WORK INSTRUCTIONS: Across the data below, how many lines have the word "section" in them? Give the number and nothing else.

LISTED RECORDS:

---------------

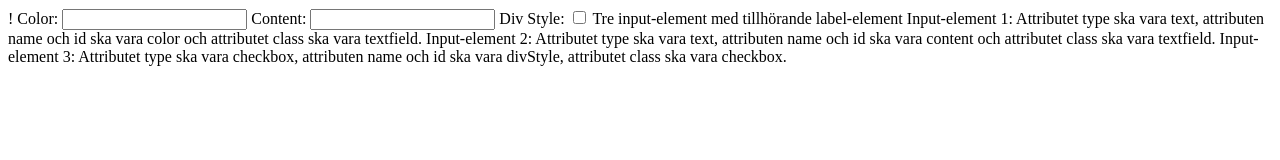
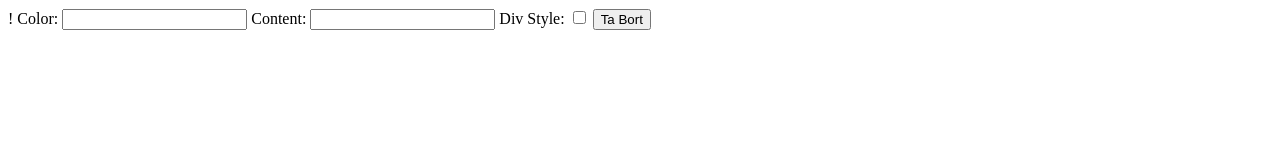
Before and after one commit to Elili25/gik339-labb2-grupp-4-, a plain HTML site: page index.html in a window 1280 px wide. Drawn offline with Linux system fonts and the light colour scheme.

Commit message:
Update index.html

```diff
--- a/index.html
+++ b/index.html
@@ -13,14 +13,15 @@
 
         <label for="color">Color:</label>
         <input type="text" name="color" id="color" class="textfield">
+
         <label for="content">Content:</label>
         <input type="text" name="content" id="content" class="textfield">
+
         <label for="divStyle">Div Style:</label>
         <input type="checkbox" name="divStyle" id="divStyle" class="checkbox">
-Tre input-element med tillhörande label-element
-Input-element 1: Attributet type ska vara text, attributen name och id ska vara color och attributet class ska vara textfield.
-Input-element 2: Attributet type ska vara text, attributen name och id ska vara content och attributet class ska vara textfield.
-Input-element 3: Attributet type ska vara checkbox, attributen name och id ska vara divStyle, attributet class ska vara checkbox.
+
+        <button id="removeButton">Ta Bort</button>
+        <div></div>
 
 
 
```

---------------

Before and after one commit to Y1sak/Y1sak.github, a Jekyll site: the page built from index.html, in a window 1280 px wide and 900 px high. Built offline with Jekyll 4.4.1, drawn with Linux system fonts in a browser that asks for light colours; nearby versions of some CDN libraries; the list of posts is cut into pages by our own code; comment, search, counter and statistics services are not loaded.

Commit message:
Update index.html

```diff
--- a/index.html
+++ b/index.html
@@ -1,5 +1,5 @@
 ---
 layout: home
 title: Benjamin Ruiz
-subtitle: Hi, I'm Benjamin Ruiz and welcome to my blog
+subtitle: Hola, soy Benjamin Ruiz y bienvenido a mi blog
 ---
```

---------------

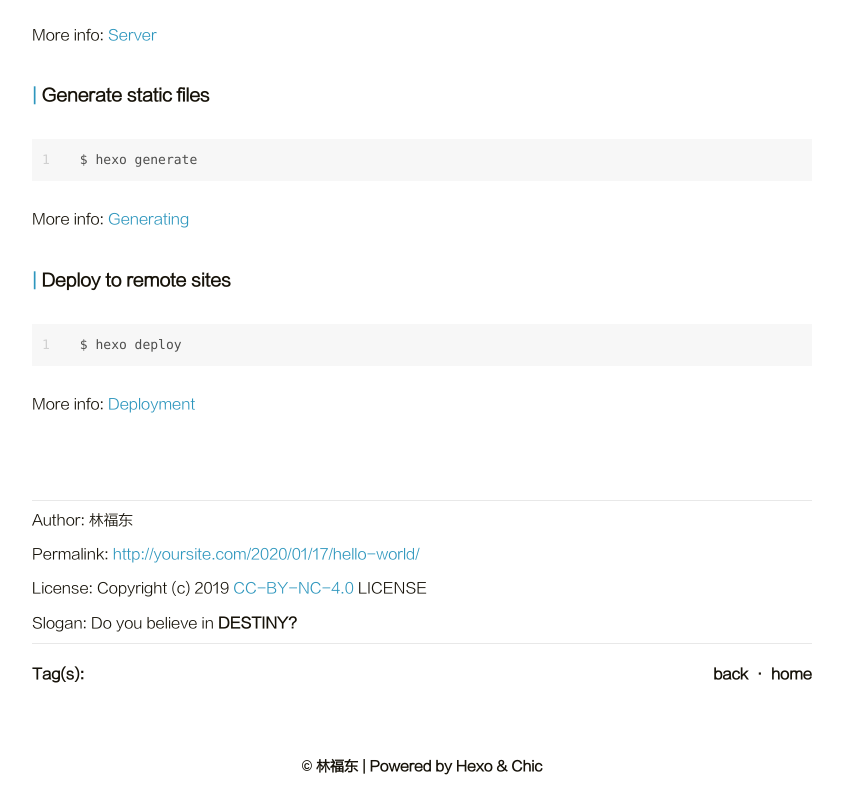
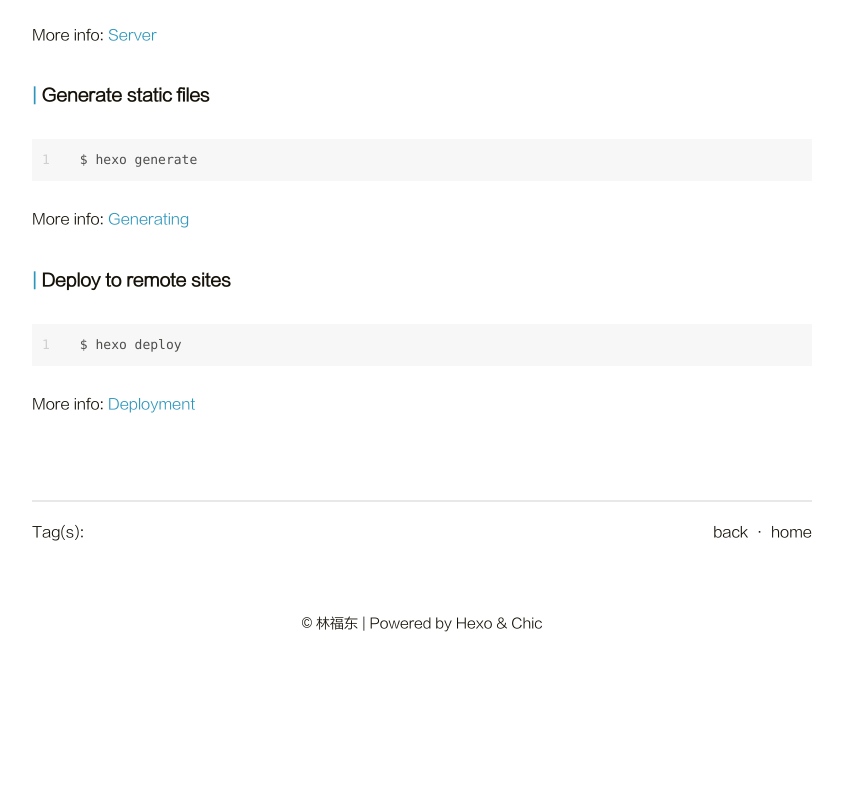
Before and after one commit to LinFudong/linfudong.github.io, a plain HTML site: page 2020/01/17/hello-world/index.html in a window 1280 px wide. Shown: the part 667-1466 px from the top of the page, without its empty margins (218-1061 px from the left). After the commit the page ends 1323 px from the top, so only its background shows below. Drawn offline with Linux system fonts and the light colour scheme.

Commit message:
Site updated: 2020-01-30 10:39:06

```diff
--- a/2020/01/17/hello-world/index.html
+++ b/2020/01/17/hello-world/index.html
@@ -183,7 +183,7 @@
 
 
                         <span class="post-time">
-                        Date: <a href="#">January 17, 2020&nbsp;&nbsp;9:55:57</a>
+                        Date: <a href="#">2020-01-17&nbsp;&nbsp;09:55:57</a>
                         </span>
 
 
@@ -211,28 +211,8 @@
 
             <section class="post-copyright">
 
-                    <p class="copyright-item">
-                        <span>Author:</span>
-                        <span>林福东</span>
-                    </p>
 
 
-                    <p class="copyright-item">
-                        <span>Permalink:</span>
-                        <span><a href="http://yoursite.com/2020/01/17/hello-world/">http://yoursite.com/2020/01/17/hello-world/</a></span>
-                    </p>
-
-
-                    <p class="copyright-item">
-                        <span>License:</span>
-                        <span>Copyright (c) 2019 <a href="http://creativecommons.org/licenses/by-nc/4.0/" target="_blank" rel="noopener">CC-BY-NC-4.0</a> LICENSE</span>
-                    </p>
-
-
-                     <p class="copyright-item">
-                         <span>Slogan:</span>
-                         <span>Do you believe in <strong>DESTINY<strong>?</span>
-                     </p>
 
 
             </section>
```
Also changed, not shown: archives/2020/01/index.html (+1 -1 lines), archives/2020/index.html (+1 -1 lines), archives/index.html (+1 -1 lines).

---------------

FINISHED EXERCISE: 2